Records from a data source
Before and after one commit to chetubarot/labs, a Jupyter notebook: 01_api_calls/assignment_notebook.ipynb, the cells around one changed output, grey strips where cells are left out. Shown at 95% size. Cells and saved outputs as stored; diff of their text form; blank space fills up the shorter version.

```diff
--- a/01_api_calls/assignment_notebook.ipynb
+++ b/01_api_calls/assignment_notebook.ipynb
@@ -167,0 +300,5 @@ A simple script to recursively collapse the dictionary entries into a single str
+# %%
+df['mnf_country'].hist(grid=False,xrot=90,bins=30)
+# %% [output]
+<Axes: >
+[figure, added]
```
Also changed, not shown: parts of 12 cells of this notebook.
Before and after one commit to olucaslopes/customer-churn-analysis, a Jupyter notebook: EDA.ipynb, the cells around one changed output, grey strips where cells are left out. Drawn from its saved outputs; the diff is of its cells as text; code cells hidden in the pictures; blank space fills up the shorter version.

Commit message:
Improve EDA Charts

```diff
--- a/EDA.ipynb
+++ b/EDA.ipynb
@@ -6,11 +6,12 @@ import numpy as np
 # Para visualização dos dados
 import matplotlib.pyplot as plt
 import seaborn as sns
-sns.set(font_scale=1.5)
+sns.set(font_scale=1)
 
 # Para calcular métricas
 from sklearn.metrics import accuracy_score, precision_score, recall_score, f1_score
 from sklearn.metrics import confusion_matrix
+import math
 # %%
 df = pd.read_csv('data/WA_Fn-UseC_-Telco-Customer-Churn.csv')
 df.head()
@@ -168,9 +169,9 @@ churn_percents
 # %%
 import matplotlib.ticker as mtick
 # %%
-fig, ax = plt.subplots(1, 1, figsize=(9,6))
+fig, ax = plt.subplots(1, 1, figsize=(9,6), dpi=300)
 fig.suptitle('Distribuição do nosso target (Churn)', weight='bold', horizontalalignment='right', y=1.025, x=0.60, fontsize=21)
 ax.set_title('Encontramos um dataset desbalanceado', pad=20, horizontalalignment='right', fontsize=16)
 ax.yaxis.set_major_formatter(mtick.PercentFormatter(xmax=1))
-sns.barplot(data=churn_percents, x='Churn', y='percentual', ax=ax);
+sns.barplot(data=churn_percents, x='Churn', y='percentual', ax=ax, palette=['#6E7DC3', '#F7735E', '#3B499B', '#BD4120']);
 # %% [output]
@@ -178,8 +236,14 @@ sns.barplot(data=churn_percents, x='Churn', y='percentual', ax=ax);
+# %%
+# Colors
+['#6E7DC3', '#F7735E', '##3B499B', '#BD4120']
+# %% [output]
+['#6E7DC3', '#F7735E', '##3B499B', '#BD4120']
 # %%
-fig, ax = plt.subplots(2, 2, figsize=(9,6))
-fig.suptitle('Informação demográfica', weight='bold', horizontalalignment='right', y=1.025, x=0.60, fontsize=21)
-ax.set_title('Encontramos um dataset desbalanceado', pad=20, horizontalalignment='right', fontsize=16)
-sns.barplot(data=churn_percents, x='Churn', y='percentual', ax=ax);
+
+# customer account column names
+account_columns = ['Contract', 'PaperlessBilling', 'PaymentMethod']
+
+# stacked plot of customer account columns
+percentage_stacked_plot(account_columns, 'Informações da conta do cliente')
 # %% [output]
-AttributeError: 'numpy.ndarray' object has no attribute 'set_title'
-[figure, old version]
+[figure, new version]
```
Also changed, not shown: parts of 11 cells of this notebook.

**What to work on**: Supply the count of lines in the entries that contain the word "where", and nothing besides.

**Task solution**: 2